Joringel could neither speak nor move from the spot; the nightingale was gone. At last the woman came back, and said in a hollow voice, "Greet thee, Zachiel. If the moon shines on the cage, Zachiel, let him loose at once." Then Joringel was freed. He fell on his knees before the woman and begged that she would give him back his Jorinda, but she said that he should never have her again, and went away. He called, he wept, he lamented, but all in vain,"Ah, what is to become of me?"
Joringel went away, and at last came to a strange village; there he kept sheep for a long time. He often walked round and round the castle, but not too near to it. At last he dreamt one night that he found a blood-red flower, in the middle of which was a beautiful large pearl; that he picked the flower and went with it to the castle, and that everything he touched with the flower was freed from enchantment; he also dreamt that by means of it he recovered his Jorinda.
In the morning, when he awoke, he began to seek over hill and dale if he could find such a flower. He sought until the ninth day, and then, early in the morning, he found the blood-red flower. In the middle of it there was a large dew-drop, as big as the finest pearl.
Day and night he journeyed with this flower to the castle. When he was within a hundred paces of it he was not held fast, but walked on to the door. Joringel was full of joy; he touched the door with the flower, and it sprang open. He walked in through the courtyard, and listened for the sound of the birds. At last he heard it. He went on and found the room from whence it came, and there the witch was feeding the birds in the seven thousand cages.
When she saw Joringel she was angry, very angry, and scolded and spat poison and gall at him, but she could not come within two paces of him. He did not take any notice of her, but went and looked at the cages with the birds; but there were many hundred nightingales, how was he to find his Jorinda again?
Just then he saw the old woman quietly take away a cage with a bird in it, and go towards the door.
Swiftly he sprang towards her, touched the cage with the flower, and also the old woman.

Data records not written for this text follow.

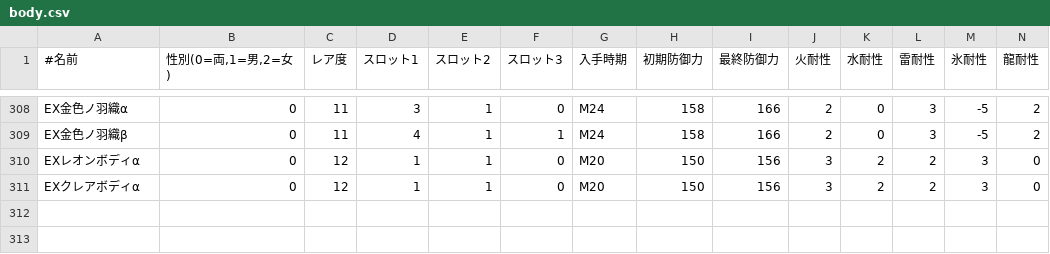
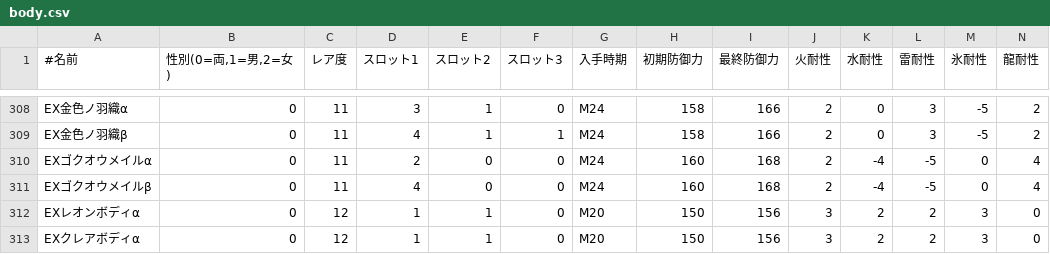
Before and after one commit to iMasanari/mhw-simulator, a CSV file: lib/fetched/body.csv, drawn as a sheet; only a part is shown, gaps mark what is left out; rows hold the shown columns only; the diff names each change by its address in the sheet, - before the commit and + after, or states it on an @@ line.

Commit message:
chore: データ最新化(EXゴクオウ)

```diff
--- a/lib/fetched/body.csv
+++ b/lib/fetched/body.csv
+row 310: EXゴクオウメイルα | 0 | 11 | 2 | 0 | 0 | M24 | 160 | 168 | 2 | -4 | -5 | 0 | 4
+row 311: EXゴクオウメイルβ | 0 | 11 | 4 | 0 | 0 | M24 | 160 | 168 | 2 | -4 | -5 | 0 | 4
```
Also changed, not shown: lib/fetched/arm.csv, lib/fetched/head.csv, 2 other files.
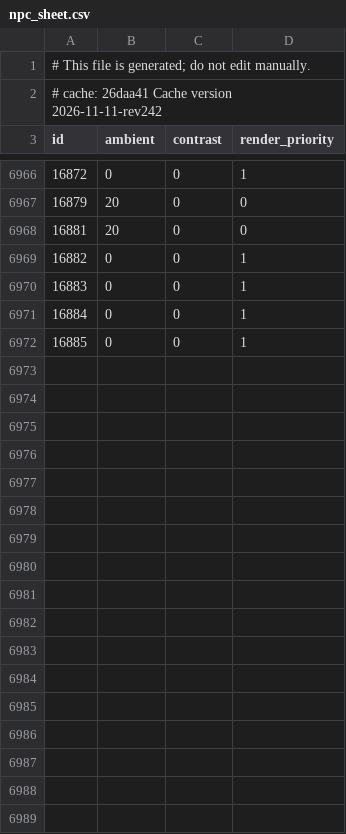
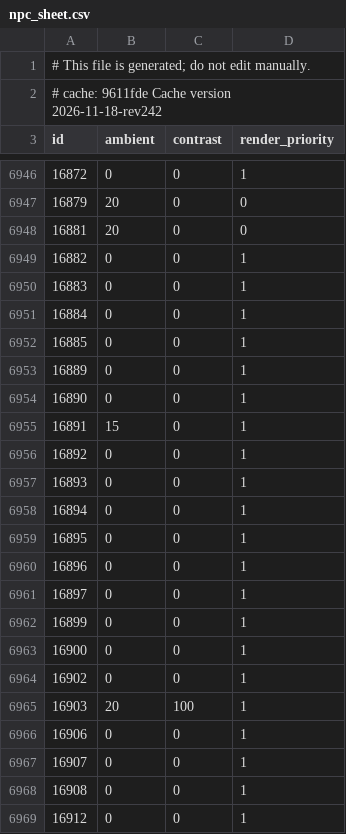
Before and after one commit to jhughes/glamourer_data, a CSV file: v1/npc_sheet.csv, drawn as a sheet; only a part is shown, gaps mark what is left out; the diff covers the shown part only.

```diff
--- a/v1/npc_sheet.csv
+++ b/v1/npc_sheet.csv
@@ -1,3 +1,3 @@
 # This file is generated; do not edit manually.
-# cache: 26daa41 Cache version 2026-11-11-rev242
+# cache: 9611fde Cache version 2026-11-18-rev242
 id,ambient,contrast,render_priority
@@ -6972 +6952,18 @@ id,ambient,contrast,render_priority
 16885,0,0,1
+16889,0,0,1
+16890,0,0,1
+16891,15,0,1
+16892,0,0,1
+16893,0,0,1
+16894,0,0,1
+16895,0,0,1
+16896,0,0,1
+16897,0,0,1
+16899,0,0,1
+16900,0,0,1
+16902,0,0,1
+16903,20,100,1
+16906,0,0,1
+16907,0,0,1
+16908,0,0,1
+16912,0,0,1
```
Also changed, not shown: 9 added rows and 20 removed rows elsewhere in this file, v1/item_dedupe_sheet.csv, v1/item_equip_sheet.csv, 5 other files.
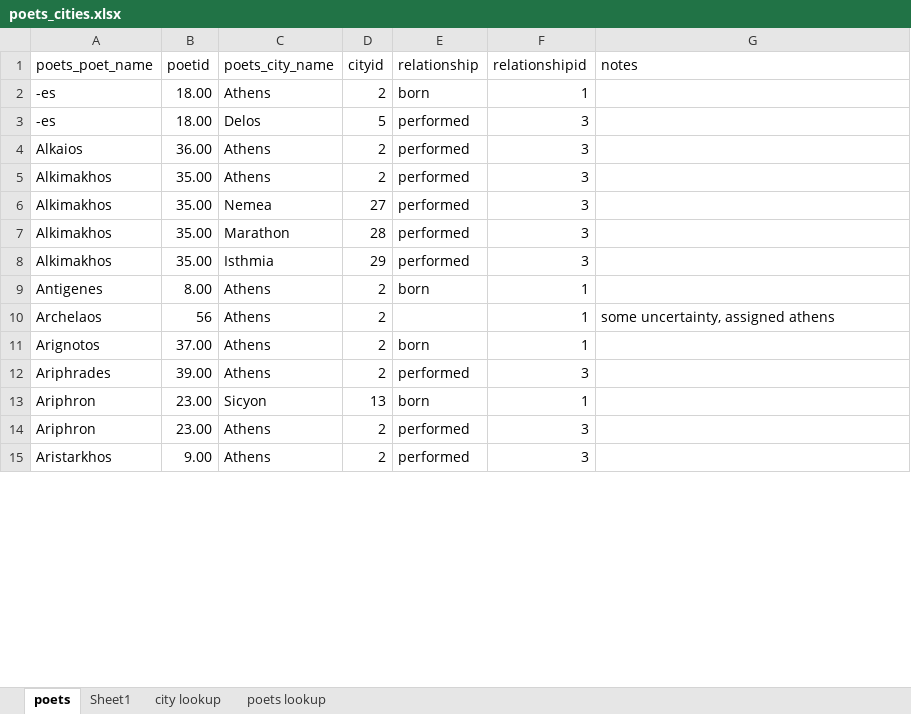
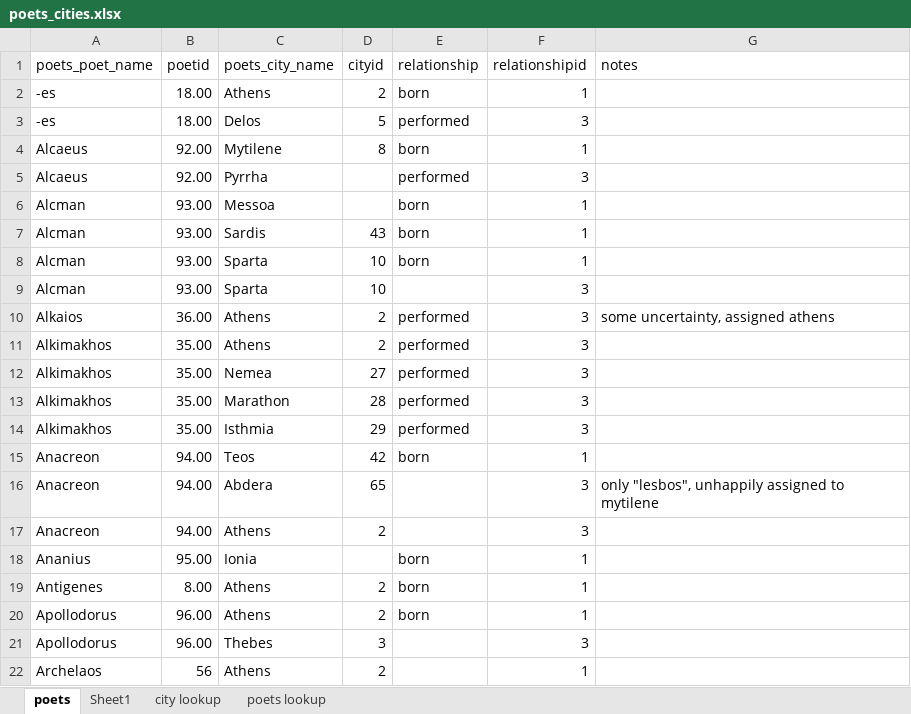
Before and after one commit to sul-cidr/lyricmappingproject.stanford.edu, an Excel workbook: production/data/poets_cities.xlsx, sheet poets, drawn as a sheet; only a part is shown; the shorter side is filled out with more unchanged rows; values as stored, in another font and other column widths than the file's, no borders; addresses are those after the commit; the diff covers the shown part only; the diff names each change by its address in the sheet, - before the commit and + after, or states it on an @@ line.

```diff
--- a/production/data/poets_cities.xlsx (sheet poets)
+++ b/production/data/poets_cities.xlsx (sheet poets)
+row 4: Alcaeus | 92.00 | Mytilene | 8 | born | 1
+row 5: Alcaeus | 92.00 | Pyrrha |  | performed | 3
+row 6: Alcman | 93.00 | Messoa |  | born | 1
@@ row 124 moved to row 7: Alcman @@
@@ row 125 moved to row 8: Alcman @@
@@ row 190 moved to row 9: Alcman @@
-G10 (notes): (empty)
+G10 (notes): some uncertainty, assigned athens
@@ row 126 moved to row 15: Anacreon @@
+row 16: Anacreon | 94.00 | Abdera | 65 |  | 3 | only "lesbos", unhappily assigned to mytilene
@@ row 192 moved to row 17: Anacreon @@
+row 18: Ananius | 95.00 | Ionia |  | born | 1
+row 20: Apollodorus | 96.00 | Athens | 2 | born | 1
@@ row 193 moved to row 21: Apollodorus @@
-G22 (notes): some uncertainty, assigned athens
+G22 (notes): (empty)
```
Also changed, not shown: 31 added rows, 39 removed rows, 81 moved rows and 23 edited cells elsewhere in this sheet, formulas that keep their value, 5 other files.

She could now no longer bewitch any one; and Jorinda was standing there, clasping him round the neck, and she was as beautiful as ever!